> _Raw data_:
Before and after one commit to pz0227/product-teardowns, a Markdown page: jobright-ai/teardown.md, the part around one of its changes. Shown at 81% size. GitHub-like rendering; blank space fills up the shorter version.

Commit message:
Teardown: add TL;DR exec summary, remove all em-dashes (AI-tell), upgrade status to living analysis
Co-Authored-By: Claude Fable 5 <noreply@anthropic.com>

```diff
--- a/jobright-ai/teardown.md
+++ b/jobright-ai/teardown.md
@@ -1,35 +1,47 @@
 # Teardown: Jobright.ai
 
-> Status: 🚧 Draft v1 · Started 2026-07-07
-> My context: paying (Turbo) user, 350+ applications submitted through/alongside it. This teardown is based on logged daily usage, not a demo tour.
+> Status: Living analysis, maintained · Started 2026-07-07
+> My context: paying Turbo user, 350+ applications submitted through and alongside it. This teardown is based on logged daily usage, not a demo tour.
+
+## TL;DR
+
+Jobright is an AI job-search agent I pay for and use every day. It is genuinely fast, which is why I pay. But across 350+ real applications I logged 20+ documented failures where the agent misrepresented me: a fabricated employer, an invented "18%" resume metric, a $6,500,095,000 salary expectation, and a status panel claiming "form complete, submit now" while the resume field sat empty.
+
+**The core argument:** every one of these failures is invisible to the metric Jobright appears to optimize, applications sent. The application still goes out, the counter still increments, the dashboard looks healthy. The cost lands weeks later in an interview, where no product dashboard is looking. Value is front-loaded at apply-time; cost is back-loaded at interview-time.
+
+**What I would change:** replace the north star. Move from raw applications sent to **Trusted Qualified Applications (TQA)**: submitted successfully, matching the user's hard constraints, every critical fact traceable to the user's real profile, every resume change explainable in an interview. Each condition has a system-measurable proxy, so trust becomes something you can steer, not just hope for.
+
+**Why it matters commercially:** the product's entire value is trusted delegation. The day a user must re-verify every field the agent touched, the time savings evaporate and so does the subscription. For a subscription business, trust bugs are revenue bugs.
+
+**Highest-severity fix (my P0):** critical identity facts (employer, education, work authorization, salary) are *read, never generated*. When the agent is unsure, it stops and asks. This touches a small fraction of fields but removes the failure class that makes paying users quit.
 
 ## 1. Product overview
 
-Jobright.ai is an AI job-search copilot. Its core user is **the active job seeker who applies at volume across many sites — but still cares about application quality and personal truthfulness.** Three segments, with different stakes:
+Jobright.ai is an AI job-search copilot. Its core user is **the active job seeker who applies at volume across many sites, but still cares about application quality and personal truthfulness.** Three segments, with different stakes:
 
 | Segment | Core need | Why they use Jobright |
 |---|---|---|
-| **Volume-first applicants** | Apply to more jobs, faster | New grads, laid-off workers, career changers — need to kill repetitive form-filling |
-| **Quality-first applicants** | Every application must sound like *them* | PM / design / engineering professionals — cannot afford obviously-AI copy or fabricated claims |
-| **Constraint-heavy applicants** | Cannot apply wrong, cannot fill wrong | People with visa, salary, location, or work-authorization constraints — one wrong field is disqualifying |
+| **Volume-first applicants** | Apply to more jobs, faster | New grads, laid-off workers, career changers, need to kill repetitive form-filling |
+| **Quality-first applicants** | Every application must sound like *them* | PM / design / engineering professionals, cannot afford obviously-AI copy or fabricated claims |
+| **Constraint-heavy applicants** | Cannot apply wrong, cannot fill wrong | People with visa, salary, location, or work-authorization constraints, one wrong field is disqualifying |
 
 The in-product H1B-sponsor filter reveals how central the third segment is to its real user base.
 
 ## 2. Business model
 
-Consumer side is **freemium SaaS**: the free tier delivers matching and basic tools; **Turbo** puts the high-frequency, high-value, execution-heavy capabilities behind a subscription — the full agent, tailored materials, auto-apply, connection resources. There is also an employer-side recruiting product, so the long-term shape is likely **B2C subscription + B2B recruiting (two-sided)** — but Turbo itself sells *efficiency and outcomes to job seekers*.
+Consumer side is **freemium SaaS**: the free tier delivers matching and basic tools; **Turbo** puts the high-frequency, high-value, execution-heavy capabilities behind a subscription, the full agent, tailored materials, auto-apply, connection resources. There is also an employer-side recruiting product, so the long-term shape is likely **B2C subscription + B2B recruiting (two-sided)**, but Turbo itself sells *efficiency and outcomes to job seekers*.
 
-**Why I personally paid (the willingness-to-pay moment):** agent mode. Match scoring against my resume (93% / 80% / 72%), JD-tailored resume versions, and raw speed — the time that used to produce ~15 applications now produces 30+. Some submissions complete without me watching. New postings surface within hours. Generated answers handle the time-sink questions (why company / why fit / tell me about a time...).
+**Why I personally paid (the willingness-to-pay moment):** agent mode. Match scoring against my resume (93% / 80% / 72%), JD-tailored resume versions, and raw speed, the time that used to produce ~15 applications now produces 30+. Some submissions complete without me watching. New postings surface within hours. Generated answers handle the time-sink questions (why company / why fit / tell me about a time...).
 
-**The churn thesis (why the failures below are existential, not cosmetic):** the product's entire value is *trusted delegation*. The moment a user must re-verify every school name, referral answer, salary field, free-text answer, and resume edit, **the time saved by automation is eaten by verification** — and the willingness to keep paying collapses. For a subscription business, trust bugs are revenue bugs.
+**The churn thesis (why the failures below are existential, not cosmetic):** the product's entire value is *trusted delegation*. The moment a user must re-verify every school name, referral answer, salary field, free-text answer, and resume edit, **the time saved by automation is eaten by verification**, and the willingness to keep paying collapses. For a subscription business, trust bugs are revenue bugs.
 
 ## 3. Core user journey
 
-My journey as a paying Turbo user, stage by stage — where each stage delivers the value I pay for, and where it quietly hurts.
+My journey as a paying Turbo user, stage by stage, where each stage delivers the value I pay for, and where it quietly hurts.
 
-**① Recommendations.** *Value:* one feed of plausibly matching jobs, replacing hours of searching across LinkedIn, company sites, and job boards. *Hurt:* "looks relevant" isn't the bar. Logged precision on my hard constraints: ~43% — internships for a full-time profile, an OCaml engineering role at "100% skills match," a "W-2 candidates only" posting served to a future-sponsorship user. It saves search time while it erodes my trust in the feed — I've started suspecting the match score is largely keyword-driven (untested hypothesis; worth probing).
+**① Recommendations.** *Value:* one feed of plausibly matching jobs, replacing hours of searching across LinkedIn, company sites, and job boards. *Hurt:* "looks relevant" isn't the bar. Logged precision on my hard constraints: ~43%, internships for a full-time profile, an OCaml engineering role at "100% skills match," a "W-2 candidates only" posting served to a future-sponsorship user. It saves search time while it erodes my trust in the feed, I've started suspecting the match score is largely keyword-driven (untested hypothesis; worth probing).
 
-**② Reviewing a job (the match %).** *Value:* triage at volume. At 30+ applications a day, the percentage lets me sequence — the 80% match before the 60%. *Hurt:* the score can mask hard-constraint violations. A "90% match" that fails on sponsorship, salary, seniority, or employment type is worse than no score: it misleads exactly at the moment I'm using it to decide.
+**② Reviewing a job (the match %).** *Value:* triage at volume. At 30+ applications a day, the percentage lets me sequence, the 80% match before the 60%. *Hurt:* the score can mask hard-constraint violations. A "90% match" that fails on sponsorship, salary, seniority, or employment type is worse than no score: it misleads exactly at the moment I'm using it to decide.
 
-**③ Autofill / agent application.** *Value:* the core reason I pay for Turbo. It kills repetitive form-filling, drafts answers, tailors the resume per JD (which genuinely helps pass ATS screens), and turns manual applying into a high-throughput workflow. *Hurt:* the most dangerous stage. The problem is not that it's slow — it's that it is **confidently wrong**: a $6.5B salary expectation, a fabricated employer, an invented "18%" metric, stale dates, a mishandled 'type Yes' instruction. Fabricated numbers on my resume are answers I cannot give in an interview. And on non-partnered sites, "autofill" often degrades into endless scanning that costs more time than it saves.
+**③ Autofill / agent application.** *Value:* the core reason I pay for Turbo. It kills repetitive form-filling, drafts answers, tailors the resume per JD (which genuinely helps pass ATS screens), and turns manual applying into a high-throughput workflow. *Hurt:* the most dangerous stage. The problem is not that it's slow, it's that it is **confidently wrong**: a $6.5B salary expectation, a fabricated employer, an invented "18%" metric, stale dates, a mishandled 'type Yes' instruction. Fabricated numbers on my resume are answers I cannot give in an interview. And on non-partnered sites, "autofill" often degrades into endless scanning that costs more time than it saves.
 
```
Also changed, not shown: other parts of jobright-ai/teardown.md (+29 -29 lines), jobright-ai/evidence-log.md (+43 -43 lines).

> _Aim of the exercise_: Each line in the data that holds the string "usage" must be returned.

> _Finished exercise_:
-> My context: paying (Turbo) user, 350+ applications submitted through/alongside it. This teardown is based on logged daily usage, not a demo tour.
+> My context: paying Turbo user, 350+ applications submitted through and alongside it. This teardown is based on logged daily usage, not a demo tour.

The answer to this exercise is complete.